In fact, if you're lucky enough to have seen the clip of that searing (and timely) monologue Mr. Nancy delivers to slave captives in Episode 2, knowing the the true nature of Anansi's passage to the Caribbean brings even more weight to the already impactful scene. As part of its narrative, American Gods shines a spotlight on how the various Old Gods made their way to America, and Mr. Nancy's story illustrates a particularly dark and unpleasant side of our country's history.
As serious as the subject matter is, it's a wonderful introduction to Mr. Nancy, and it's yet another way the story explores America's various origins. It also serves as an exciting teaser for what Mr. Nancy's going to bring to the remainder of the series.
Also, if you happen to fall in love with Mr. Nancy throughout the American Gods (which, come on, you probably will, between the awesome writing and the pitch-perfect casting), you're actually in luck: Because in addition to the original American Gods novel, Neil Gaiman also wrote a companion book, Anansi Boys. It may not be the sequel that fans are still hotly anticipating (15 years after the initial publication, no less), but it's a wonderful book in its own right, and it's a great opportunity to see Mr. Nancy (and his two sons) take the spotlight.

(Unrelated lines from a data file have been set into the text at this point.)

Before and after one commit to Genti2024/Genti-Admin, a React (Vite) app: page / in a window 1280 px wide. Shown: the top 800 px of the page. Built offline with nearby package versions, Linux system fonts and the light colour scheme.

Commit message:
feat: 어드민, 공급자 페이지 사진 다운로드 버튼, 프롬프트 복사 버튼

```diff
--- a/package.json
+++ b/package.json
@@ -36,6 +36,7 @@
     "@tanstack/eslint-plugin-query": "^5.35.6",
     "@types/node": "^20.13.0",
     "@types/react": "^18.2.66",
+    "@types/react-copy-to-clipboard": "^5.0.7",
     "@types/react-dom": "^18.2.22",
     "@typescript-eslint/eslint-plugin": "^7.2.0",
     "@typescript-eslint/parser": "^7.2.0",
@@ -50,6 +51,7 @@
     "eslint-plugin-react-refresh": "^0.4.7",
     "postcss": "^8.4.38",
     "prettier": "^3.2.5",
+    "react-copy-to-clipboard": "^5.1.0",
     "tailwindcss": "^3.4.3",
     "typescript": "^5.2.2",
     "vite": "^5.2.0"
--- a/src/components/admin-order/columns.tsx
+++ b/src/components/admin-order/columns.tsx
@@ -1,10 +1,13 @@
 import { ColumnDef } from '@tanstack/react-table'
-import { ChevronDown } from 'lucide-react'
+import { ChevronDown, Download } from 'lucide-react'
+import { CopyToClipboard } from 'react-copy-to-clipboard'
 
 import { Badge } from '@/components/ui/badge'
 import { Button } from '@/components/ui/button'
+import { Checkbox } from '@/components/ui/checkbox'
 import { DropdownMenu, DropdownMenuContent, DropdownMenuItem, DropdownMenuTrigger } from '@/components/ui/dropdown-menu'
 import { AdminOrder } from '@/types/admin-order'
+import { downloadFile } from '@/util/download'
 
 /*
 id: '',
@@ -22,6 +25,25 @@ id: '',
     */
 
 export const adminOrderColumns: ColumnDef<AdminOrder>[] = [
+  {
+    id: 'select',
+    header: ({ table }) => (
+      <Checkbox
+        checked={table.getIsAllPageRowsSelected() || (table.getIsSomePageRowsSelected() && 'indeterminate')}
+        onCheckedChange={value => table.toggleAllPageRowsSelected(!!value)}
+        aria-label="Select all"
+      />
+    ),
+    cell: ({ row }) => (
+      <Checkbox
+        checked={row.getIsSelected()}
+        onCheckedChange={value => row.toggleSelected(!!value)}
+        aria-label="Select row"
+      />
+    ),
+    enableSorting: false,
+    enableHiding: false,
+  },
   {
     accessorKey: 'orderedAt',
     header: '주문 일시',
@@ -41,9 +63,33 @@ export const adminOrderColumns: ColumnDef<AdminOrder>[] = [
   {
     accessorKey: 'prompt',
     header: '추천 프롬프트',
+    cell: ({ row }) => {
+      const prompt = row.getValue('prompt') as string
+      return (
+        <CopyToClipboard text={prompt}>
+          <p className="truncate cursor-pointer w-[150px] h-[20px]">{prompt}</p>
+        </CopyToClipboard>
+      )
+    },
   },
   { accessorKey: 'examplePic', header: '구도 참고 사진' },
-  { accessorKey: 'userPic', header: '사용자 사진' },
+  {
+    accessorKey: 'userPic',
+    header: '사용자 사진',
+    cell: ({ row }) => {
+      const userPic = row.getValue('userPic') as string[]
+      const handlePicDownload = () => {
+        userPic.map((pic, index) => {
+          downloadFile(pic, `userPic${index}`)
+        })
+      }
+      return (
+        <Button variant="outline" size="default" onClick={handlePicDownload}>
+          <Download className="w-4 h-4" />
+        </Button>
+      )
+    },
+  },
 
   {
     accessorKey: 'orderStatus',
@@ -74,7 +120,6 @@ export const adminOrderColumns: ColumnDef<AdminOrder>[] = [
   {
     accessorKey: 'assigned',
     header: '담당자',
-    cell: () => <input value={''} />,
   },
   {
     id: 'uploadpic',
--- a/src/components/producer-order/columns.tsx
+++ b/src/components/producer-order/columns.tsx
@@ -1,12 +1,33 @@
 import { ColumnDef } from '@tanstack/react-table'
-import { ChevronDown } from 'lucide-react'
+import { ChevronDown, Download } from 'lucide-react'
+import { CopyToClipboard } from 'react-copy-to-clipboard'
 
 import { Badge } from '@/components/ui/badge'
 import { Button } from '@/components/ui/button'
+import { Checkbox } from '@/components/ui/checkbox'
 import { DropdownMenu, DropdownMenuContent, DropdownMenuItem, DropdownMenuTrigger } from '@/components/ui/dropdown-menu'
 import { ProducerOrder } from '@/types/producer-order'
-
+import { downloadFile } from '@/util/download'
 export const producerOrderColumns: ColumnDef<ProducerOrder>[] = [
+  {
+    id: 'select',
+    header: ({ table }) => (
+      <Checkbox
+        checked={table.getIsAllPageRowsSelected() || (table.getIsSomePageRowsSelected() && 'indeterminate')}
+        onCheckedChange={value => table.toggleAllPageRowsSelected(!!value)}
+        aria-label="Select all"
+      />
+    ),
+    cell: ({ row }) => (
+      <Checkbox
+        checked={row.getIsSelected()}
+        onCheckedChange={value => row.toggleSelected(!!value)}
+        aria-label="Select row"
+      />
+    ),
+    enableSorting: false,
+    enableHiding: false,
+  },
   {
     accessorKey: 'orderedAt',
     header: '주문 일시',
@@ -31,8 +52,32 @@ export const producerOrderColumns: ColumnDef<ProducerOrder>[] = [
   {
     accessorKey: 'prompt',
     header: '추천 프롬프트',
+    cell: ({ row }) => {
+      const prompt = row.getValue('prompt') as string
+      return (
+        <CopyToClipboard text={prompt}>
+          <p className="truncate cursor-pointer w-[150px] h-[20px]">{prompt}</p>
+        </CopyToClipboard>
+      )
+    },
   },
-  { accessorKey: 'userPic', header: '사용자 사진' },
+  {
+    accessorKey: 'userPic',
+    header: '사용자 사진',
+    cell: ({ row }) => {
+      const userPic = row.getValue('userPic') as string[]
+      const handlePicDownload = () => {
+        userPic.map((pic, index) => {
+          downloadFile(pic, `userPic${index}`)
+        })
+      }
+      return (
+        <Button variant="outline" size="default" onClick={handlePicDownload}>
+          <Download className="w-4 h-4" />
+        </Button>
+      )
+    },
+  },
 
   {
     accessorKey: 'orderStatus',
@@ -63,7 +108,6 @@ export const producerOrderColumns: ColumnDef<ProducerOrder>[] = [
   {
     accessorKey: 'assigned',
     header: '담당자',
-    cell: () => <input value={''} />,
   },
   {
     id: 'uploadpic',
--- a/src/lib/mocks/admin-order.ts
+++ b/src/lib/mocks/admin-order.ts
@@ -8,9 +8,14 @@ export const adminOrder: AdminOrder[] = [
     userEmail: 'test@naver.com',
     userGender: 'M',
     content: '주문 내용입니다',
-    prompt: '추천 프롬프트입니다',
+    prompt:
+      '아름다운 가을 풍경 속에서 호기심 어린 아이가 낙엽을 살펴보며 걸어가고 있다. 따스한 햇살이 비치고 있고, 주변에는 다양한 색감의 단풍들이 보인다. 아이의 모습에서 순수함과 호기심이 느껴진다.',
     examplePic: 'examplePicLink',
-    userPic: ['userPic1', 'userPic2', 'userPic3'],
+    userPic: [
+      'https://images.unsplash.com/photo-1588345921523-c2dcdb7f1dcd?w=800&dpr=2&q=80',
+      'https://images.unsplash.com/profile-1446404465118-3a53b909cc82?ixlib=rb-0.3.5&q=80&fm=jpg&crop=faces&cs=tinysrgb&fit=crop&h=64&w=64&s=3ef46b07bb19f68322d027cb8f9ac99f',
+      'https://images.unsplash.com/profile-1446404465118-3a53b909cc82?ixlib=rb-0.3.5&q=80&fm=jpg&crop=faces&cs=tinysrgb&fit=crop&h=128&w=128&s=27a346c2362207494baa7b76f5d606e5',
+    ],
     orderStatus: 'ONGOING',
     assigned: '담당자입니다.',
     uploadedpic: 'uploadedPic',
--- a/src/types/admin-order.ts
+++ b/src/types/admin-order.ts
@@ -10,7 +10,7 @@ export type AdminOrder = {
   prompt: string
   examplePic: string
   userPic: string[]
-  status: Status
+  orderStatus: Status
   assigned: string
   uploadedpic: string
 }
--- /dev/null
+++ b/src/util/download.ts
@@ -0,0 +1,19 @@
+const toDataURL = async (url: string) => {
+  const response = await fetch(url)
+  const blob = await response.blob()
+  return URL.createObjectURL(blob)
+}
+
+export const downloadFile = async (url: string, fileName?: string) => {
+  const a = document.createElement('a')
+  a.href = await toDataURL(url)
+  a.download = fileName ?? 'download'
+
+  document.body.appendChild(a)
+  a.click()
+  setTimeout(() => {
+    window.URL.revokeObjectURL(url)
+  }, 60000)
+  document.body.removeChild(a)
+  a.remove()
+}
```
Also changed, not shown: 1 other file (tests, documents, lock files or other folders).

It's early in the game, but who else is all-in for an Anansi Boys spin-off?